By 1911, a new Japanese photography business opened as Mikasa Photo Studio and occupied these same premises at No. 93–95 Belfield Street. A Japanese spy, Masaji Fukabori alias Masaji Hosaka, once worked here. Another Japanese photographer, James Suzuki had his own studio in Kuala Kangsar called "Nature Art Studio". There is evidence that Suzuki had already been in Kuala Kangsar since the early 1930s (a full decade before the invasion), and that a Major Fujiwara of the Japanese Military Intelligence had been assisted by Suzuki, the photographer from Kuala Kangsar. He was therefore one of the many interpreters for the Japanese Military Intelligence who s could collectively speak Malay, English and Mandarin and sent information about Malaya back to Japan in preparation or the invasion of 1941. There is no doubt that Masaji was one of the same group.
After the war, No 93 was taken over by Taik Ho and Guan Ho, established in Taiping in 1889. The business was owned by Toh Eng Ho CBE (1899-62), a prominent Taiping industrialist, Perak State Councillor and Federal Legislative Councillor (1948-55).

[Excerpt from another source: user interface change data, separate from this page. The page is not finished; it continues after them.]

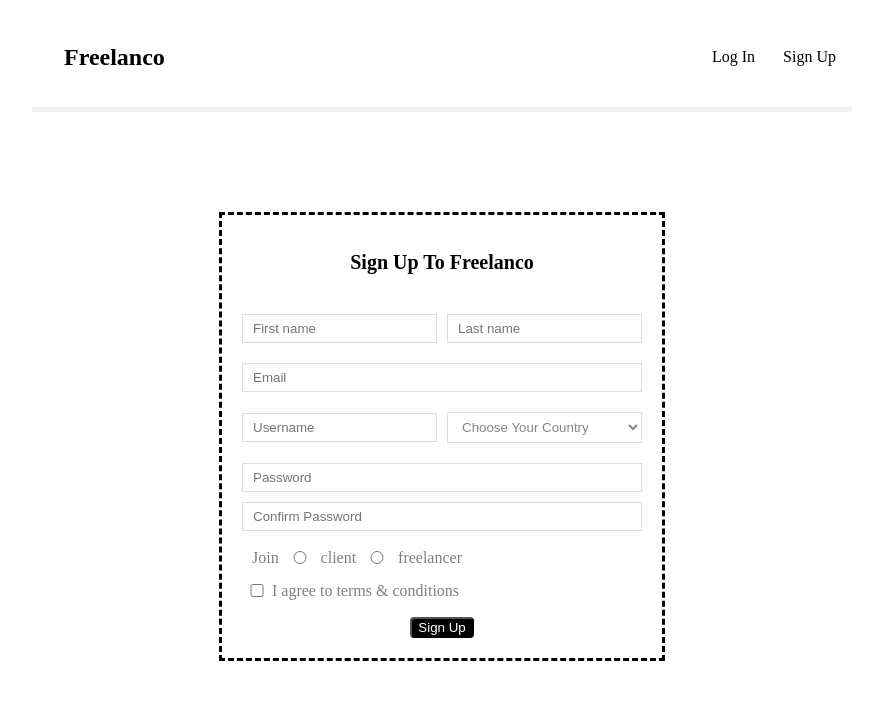
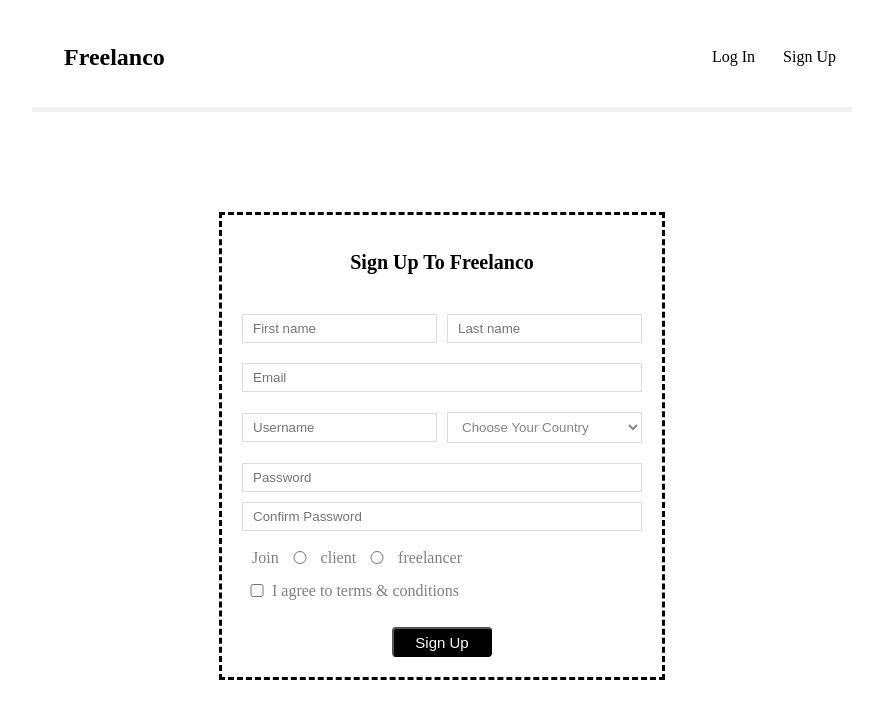
Before and after one commit to moezemara/freelance-dashboard, a React (Create React App) app: page /signup in a window 1280 px wide. Shown: the top 718 px of the page, without its empty margins (198-1081 px from the left). Built offline with nearby package versions, Linux system fonts and the light colour scheme.

Commit message:
updating button css

```diff
--- a/src/index.css
+++ b/src/index.css
@@ -83,7 +83,10 @@
 }
 
 .signup button, .login button, .postjob button, .proposalpage button{
-  margin-top: 10px;
+  height:30px;
+  width:100px;
+  font-size: 15px;
+  margin-top: 20px;
   border-radius: 4px;
   color: white;
   background-color: black;
```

Above adapted from 1999 Janus Print & Resources - Published by the Perak State Government
Editor's Note. By the 1950's No 93 had become the Perak Book Store.
To read more about Ipoh Street Names, click here.
To read more about the book 'Kinta Valley', click here.